* [What the exercise asks]: Please return every line of the records below that contains the word "peut".

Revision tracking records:

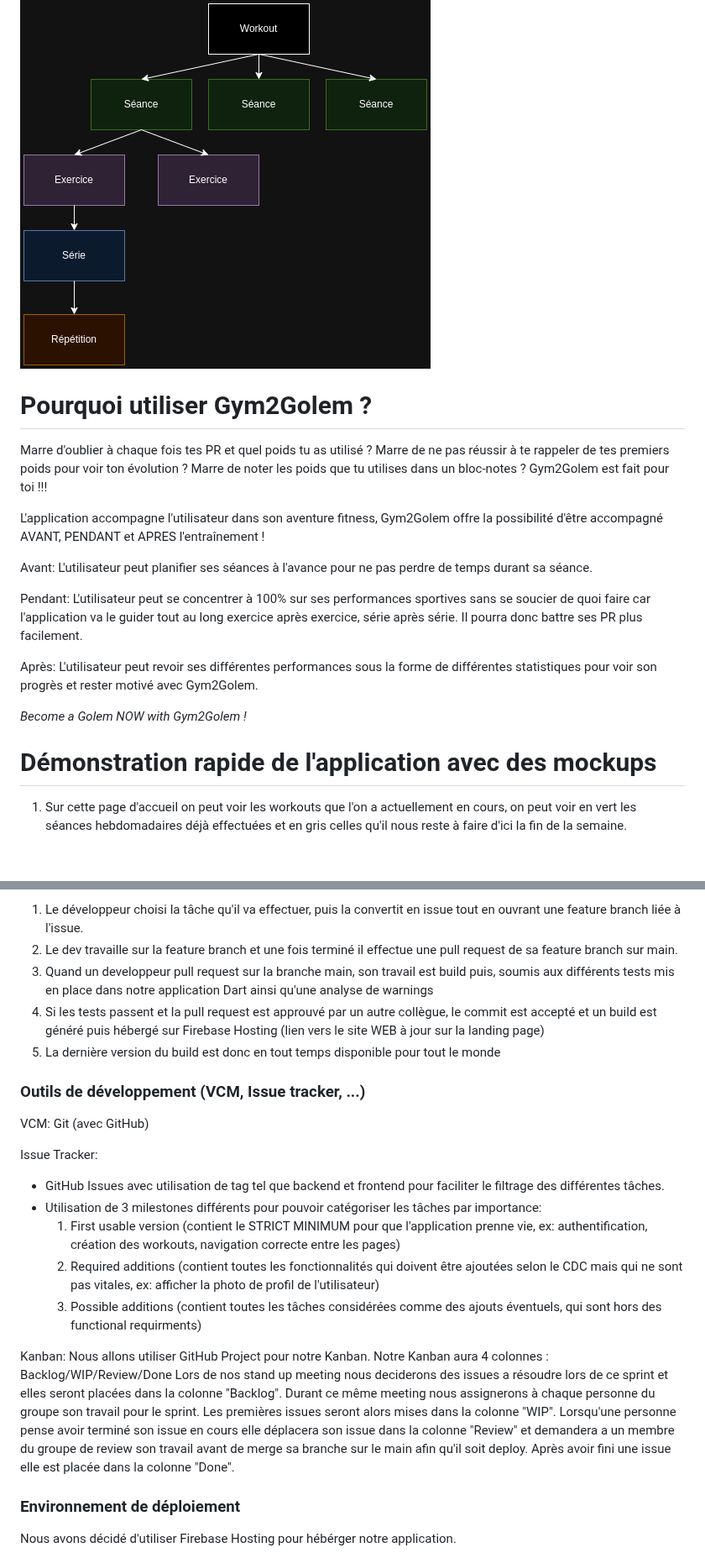
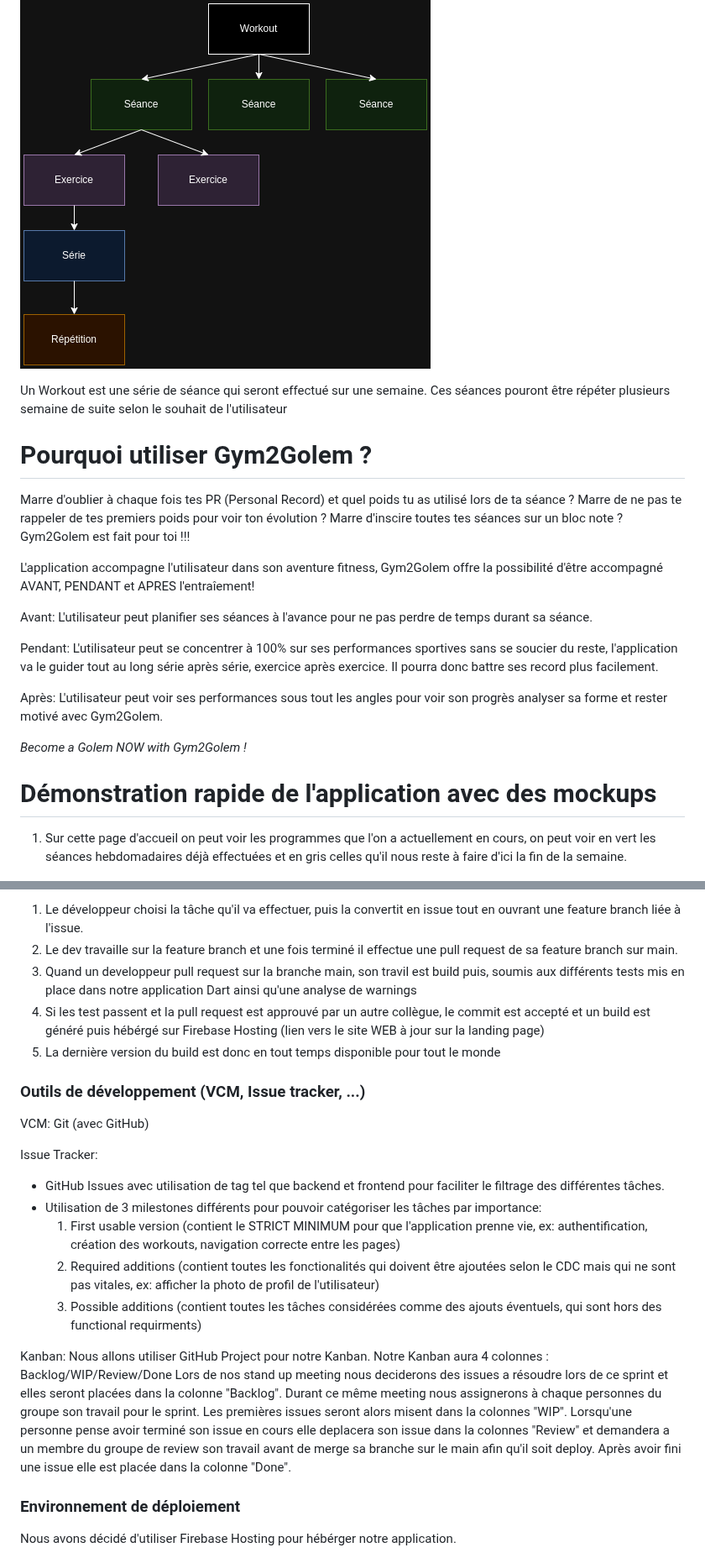
Before and after one commit to Pismice/PDG-GRP5, a Markdown page: README.md, 2 parts joined by grey strips. Shown at 84% size. GitHub-like rendering; blank space fills up the shorter version.

```diff
--- a/README.md
+++ b/README.md
@@ -11,24 +11,26 @@ Organisation de nos entités expliquée avec le schéma ci-dessous (chaque paren
 
 ![](ressources/entites.png)
 
+Un Workout est une série de séance qui seront effectué sur une semaine. Ces séances pouront être répéter plusieurs semaine de suite selon le souhait de l'utilisateur
+
 # Pourquoi utiliser Gym2Golem ?
 
-Marre d'oublier à chaque fois tes PR et quel poids tu as utilisé ? Marre de ne pas réussir à te rappeler de tes premiers poids pour voir ton évolution ? Marre de noter les poids que tu utilises dans un bloc-notes ?
+Marre d'oublier à chaque fois tes PR (Personal Record) et quel poids tu as utilisé lors de ta séance ? Marre de ne pas te rappeler de tes premiers poids pour voir ton évolution ? Marre d'inscire toutes tes séances sur un bloc note ?
 Gym2Golem est fait pour toi !!!
 
-L'application accompagne l'utilisateur dans son aventure fitness, Gym2Golem offre la possibilité d'être accompagné AVANT, PENDANT et APRES l'entraînement !
+L'application accompagne l'utilisateur dans son aventure fitness, Gym2Golem offre la possibilité d'être accompagné AVANT, PENDANT et APRES l'entraîement!
 
 Avant: L'utilisateur peut planifier ses séances à l'avance pour ne pas perdre de temps durant sa séance.
 
-Pendant: L'utilisateur peut se concentrer à 100% sur ses performances sportives sans se soucier de quoi faire car l'application va le guider tout au long exercice après exercice, série après série. Il pourra donc battre ses PR plus facilement.
+Pendant: L'utilisateur peut se concentrer à 100% sur ses performances sportives sans se soucier du reste, l'application va le guider tout au long série après série, exercice après exercice. Il pourra donc battre ses record plus facilement.
 
-Après: L'utilisateur peut revoir ses différentes performances sous la forme de différentes statistiques pour voir son progrès et rester motivé avec Gym2Golem.
+Après: L'utilisateur peut voir ses performances sous tout les angles pour voir son progrès analyser sa forme et rester motivé avec Gym2Golem.
 
 *Become a Golem NOW with Gym2Golem !*
 
 # Démonstration rapide de l'application avec des mockups
 
-1. Sur cette page d'accueil on peut voir les workouts que l'on a actuellement en cours, on peut voir en vert les séances hebdomadaires déjà effectuées et en gris celles qu'il nous reste à faire d'ici la fin de la semaine.
+1. Sur cette page d'accueil on peut voir les programmes que l'on a actuellement en cours, on peut voir en vert les séances hebdomadaires déjà effectuées et en gris celles qu'il nous reste à faire d'ici la fin de la semaine.
 
 ![](ressources/mockup1.jpg)
 
@@ -68,8 +70,8 @@ Le but est d'avoir des dev qui commit le + souvent possible pour garantir régul
 
 1. Le développeur choisi la tâche qu'il va effectuer, puis la convertit en issue tout en ouvrant une feature branch liée à l'issue.
 2. Le dev travaille sur la feature branch et une fois terminé il effectue une pull request de sa feature branch sur main.
-3. Quand un developpeur pull request sur la branche main, son travail est build puis, soumis aux différents tests mis en place dans notre application Dart ainsi qu'une analyse de warnings
-4. Si les tests passent et la pull request est approuvé par un autre collègue, le commit est accepté et un build est généré puis hébergé sur Firebase Hosting (lien vers le site WEB à jour sur la landing page)
+3. Quand un developpeur pull request sur la branche main, son travil est build puis, soumis aux différents tests mis en place dans notre application Dart ainsi qu'une analyse de warnings
+4. Si les test passent et la pull request est approuvé par un autre collègue, le commit est accepté et un build est généré puis hébérgé sur Firebase Hosting (lien vers le site WEB à jour sur la landing page)
 5. La dernière version du build est donc en tout temps disponible pour tout le monde
 
 ### Outils de développement (VCM, Issue tracker, ...)
@@ -79,11 +81,11 @@ Issue Tracker:
 - GitHub Issues avec utilisation de tag tel que backend et frontend pour faciliter le filtrage des différentes tâches.
 - Utilisation de 3 milestones différents pour pouvoir catégoriser les tâches par importance:
    1. First usable version (contient le STRICT MINIMUM pour que l'application prenne vie, ex: authentification, création des workouts, navigation correcte entre les pages)
-   2. Required additions (contient toutes les fonctionnalités qui doivent être ajoutées selon le CDC mais qui ne sont pas vitales, ex: afficher la photo de profil de l'utilisateur)
+   2. Required additions (contient toutes les fonctionalités qui doivent être ajoutées selon le CDC mais qui ne sont pas vitales, ex: afficher la photo de profil de l'utilisateur)
    3. Possible additions (contient toutes les tâches considérées comme des ajouts éventuels, qui sont hors des functional requirments)
 
 Kanban: Nous allons utiliser GitHub Project pour notre Kanban. Notre Kanban aura 4 colonnes : Backlog/WIP/Review/Done
-Lors de nos stand up meeting nous deciderons des issues a résoudre lors de ce sprint et elles seront placées dans la colonne "Backlog". Durant ce même meeting nous assignerons à chaque personne du groupe son travail pour le sprint. Les premières issues seront alors mises dans la colonne "WIP". Lorsqu'une personne pense avoir terminé son issue en cours elle déplacera son issue dans la colonne "Review" et demandera a un membre du groupe de review son travail avant de merge sa branche sur le main afin qu'il soit deploy. Après avoir fini une issue elle est placée dans la colonne "Done".
+Lors de nos stand up meeting nous deciderons des issues a résoudre lors de ce sprint et elles seront placées dans la colonne "Backlog". Durant ce même meeting nous assignerons à chaque personnes du groupe son travail pour le sprint. Les premières issues seront alors misent dans la colonnes "WIP". Lorsqu'une personne pense avoir terminé son issue en cours elle deplacera son issue dans la colonnes "Review" et demandera a un membre du groupe de review son travail avant de merge sa branche sur le main afin qu'il soit deploy. Après avoir fini une issue elle est placée dans la colonne "Done".
 
 ### Environnement de déploiement
 Nous avons décidé d'utiliser Firebase Hosting pour hébérger notre application.
```
Also changed, not shown: other parts of README.md (+31 -29 lines).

* [Completed task]:
 Avant: L'utilisateur peut planifier ses séances à l'avance pour ne pas perdre de temps durant sa séance.
-Pendant: L'utilisateur peut se concentrer à 100% sur ses performances sportives sans se soucier de quoi faire car l'application va le guider tout au long exercice après exercice, série après série. Il pourra donc battre ses PR plus facilement.
+Pendant: L'utilisateur peut se concentrer à 100% sur ses performances sportives sans se soucier du reste, l'application va le guider tout au long série après série, exercice après exercice. Il pourra donc battre ses record plus facilement.
-Après: L'utilisateur peut revoir ses différentes performances sous la forme de différentes statistiques pour voir son progrès et rester motivé avec Gym2Golem.
+Après: L'utilisateur peut voir ses performances sous tout les angles pour voir son progrès analyser sa forme et rester motivé avec Gym2Golem.
-1. Sur cette page d'accueil on peut voir les workouts que l'on a actuellement en cours, on peut voir en vert les séances hebdomadaires déjà effectuées et en gris celles qu'il nous reste à faire d'ici la fin de la semaine.
+1. Sur cette page d'accueil on peut voir les programmes que l'on a actuellement en cours, on peut voir en vert les séances hebdomadaires déjà effectuées et en gris celles qu'il nous reste à faire d'ici la fin de la semaine.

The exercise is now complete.